Data listing —
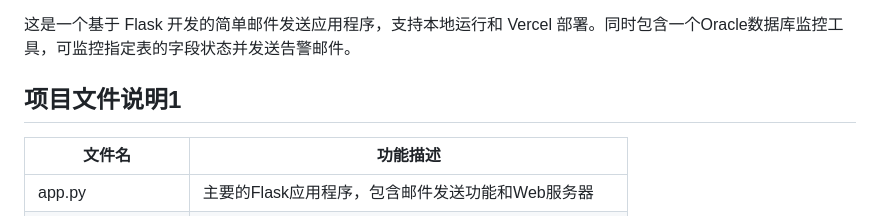
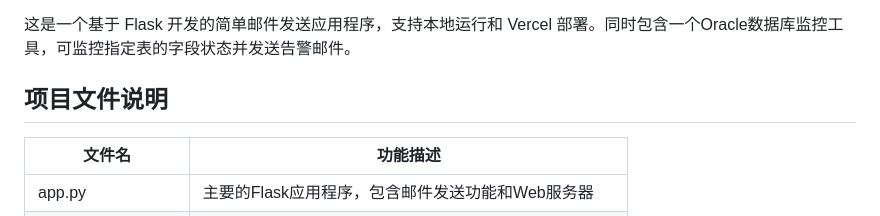
Before and after one commit to 2015014103/MonitorOracleToMail_20250515, a Markdown page: README.md, the part around the change. GitHub-like rendering.

Commit message:
大阿斯顿发放

```diff
--- a/README.md
+++ b/README.md
@@ -3,7 +3,7 @@ C:\Users\Administrator\AppData\Local\Programs\Python\Python312\python.exe app.py
 
 这是一个基于 Flask 开发的简单邮件发送应用程序，支持本地运行和 Vercel 部署。同时包含一个Oracle数据库监控工具，可监控指定表的字段状态并发送告警邮件。
 
-## 项目文件说明1
+## 项目文件说明
 
 | 文件名 | 功能描述 |
 |--------|---------|
```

Activity —
Take every line of the material and copy it exactly, leaving out the pictures.

Exercise answer —
Before and after one commit to 2015014103/MonitorOracleToMail_20250515, a Markdown page: README.md, the part around the change. GitHub-like rendering.

Commit message:
大阿斯顿发放

```diff
--- a/README.md
+++ b/README.md
@@ -3,7 +3,7 @@ C:\Users\Administrator\AppData\Local\Programs\Python\Python312\python.exe app.py
 
 这是一个基于 Flask 开发的简单邮件发送应用程序，支持本地运行和 Vercel 部署。同时包含一个Oracle数据库监控工具，可监控指定表的字段状态并发送告警邮件。
 
-## 项目文件说明1
+## 项目文件说明
 
 | 文件名 | 功能描述 |
 |--------|---------|
```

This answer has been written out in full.